== Information given

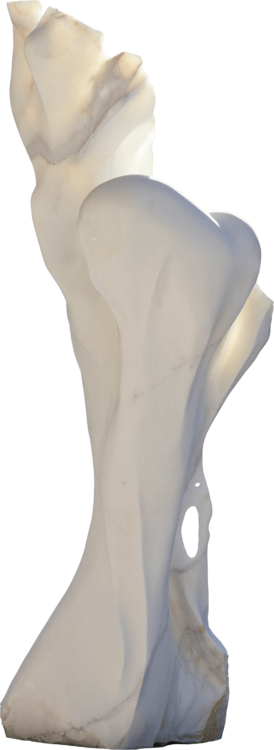
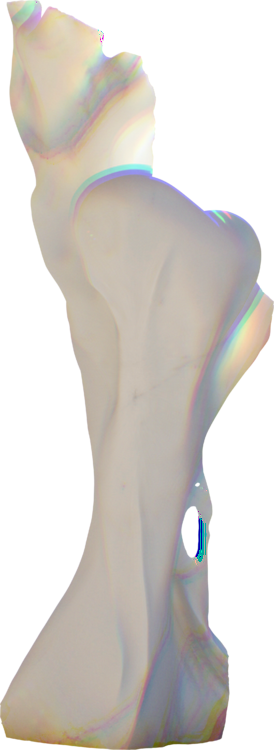
[add] better ui for synthwave, additional space theme

diff --git a/src/globalStyles/fonts.css b/src/globalStyles/fonts.css
@@ -25,3 +25,15 @@
     font-family: "BoordensStreet";
     src: url("/fonts/Boordens-street/Boordens Street.otf");
 }
+
+@font-face {
+    font-family: "Sterion";
+    font-weight: normal;
+    src: url("/fonts/Sterion/Sterion.ttf");
+}
+
+@font-face {
+    font-family: "Trench";
+    font-weight: normal;
+    src: url("/fonts/Trench/TrenchThinAlt.otf");
+}

diff --git a/src/layouts/MarqueeText/MarqueeText.module.css b/src/layouts/MarqueeText/MarqueeText.module.css
@@ -1,11 +1,12 @@
+@import "@theme";
+
 .marquee {
     font-size: 20vh;
     line-height: 22.5vh;
-    /* overflow-y: visible; */
     color: var(--color5);
     opacity: 0.02;
     font-family: var(--font-header);
-    /* transition: all 0.5s ease; */
+    transition: all 0.5s ease;
     white-space: nowrap;
     user-select: none;
     position: absolute;

diff --git a/src/sections/Hero/Hero.module.css b/src/sections/Hero/Hero.module.css
@@ -3,11 +3,11 @@
 .heroContainer {
     position: relative;
     height: 100vh;
-    width: 80vw;
+    margin-left: 20vw;
+    margin-right: 20vw;
 }
 
 .heroIntro {
-    margin-left: 20vw;
     position: absolute;
     top: 50%;
     translate: 0 -50%;

diff --git a/src/globalStyles/animations.css b/src/globalStyles/animations.css
@@ -395,7 +395,7 @@
     }
 }
 
-@keyframes glitch-twitch {
+@keyframes glitchTwitch {
     0% {
         clip-path: inset(40% 0 61% 0);
         transform: skew(-3deg) translate(-2px, 0);

diff --git a/src/layouts/Project/Project.module.css b/src/layouts/Project/Project.module.css
@@ -24,7 +24,7 @@
 }
 
 .title {
-    font-family: var(--font-special);
+    font-family: var(--font-header);
     font-size: clamp(1.4rem, 4vw, 2.8rem);
     font-weight: normal;
     color: var(--color5);

diff --git a/src/globalStyles/themes.css b/src/globalStyles/themes.css
@@ -4,6 +4,7 @@
 
 @import "@globalStyles/themes/classic.css";
 @import "@globalStyles/themes/synthwave.css";
+@import "@globalStyles/themes/space.css";
 
 *::selection {
     background-color: var(--color2);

====

Find and copy each line above that includes the string "themes".

diff --git a/src/globalStyles/themes.css b/src/globalStyles/themes.css
 @import "@globalStyles/themes/classic.css";
 @import "@globalStyles/themes/synthwave.css";
+@import "@globalStyles/themes/space.css";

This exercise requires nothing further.